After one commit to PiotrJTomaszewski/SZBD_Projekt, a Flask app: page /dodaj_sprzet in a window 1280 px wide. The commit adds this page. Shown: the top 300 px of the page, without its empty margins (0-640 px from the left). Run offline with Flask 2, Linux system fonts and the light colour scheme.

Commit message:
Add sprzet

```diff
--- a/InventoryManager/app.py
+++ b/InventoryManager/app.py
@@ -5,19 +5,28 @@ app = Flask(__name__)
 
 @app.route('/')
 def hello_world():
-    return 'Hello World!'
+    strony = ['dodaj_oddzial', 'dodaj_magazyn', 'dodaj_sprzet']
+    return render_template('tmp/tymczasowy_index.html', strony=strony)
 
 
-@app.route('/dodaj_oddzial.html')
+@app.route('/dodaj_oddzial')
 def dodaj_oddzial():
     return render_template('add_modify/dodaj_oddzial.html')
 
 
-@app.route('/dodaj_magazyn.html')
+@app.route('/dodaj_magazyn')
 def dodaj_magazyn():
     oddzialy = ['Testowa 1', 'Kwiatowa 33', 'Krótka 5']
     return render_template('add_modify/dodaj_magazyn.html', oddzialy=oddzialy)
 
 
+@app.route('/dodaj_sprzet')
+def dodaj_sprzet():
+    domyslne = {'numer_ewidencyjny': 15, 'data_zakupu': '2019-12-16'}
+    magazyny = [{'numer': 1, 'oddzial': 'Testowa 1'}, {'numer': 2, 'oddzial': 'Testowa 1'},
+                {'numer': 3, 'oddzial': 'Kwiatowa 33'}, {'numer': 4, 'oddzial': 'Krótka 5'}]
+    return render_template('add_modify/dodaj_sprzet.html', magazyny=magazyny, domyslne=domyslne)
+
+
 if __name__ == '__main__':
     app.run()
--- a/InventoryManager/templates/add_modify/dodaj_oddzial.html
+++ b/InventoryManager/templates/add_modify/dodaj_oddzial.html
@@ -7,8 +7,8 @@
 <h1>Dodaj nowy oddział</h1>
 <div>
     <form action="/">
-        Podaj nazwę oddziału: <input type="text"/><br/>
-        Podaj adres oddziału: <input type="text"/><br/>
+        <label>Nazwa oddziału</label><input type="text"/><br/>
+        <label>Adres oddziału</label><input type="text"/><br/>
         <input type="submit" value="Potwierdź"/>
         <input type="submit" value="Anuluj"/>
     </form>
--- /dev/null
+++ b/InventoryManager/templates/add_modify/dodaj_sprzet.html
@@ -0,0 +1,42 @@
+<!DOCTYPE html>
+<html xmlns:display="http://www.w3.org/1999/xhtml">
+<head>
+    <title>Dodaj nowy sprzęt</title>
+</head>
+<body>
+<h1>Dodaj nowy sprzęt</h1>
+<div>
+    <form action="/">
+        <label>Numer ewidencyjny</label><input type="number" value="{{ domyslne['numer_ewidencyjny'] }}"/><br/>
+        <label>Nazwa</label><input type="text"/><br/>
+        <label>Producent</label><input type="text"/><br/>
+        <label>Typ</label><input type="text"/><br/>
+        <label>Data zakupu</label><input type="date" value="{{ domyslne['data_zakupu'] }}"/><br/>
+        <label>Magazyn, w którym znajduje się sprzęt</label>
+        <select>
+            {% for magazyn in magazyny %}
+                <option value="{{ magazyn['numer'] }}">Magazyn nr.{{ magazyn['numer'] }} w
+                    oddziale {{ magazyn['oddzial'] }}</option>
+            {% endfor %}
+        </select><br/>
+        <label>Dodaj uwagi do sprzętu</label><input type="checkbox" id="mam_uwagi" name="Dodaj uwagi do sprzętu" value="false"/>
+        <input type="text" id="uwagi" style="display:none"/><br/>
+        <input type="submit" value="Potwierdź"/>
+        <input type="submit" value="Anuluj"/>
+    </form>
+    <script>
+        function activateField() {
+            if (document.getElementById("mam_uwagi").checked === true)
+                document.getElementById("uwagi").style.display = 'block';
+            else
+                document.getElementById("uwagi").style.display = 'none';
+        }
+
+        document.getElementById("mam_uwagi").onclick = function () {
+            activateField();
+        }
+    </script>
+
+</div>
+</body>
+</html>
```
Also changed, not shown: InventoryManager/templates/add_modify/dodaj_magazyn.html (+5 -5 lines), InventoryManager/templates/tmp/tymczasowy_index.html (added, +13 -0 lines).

■ ■ ■ ■ ■ ■ ■

Exercise objective - When a line of the data holds the string "return", pick it out and copy it.

Answer space -
-    return 'Hello World!'
+    return render_template('tmp/tymczasowy_index.html', strony=strony)
     return render_template('add_modify/dodaj_oddzial.html')
     return render_template('add_modify/dodaj_magazyn.html', oddzialy=oddzialy)
+    return render_template('add_modify/dodaj_sprzet.html', magazyny=magazyny, domyslne=domyslne)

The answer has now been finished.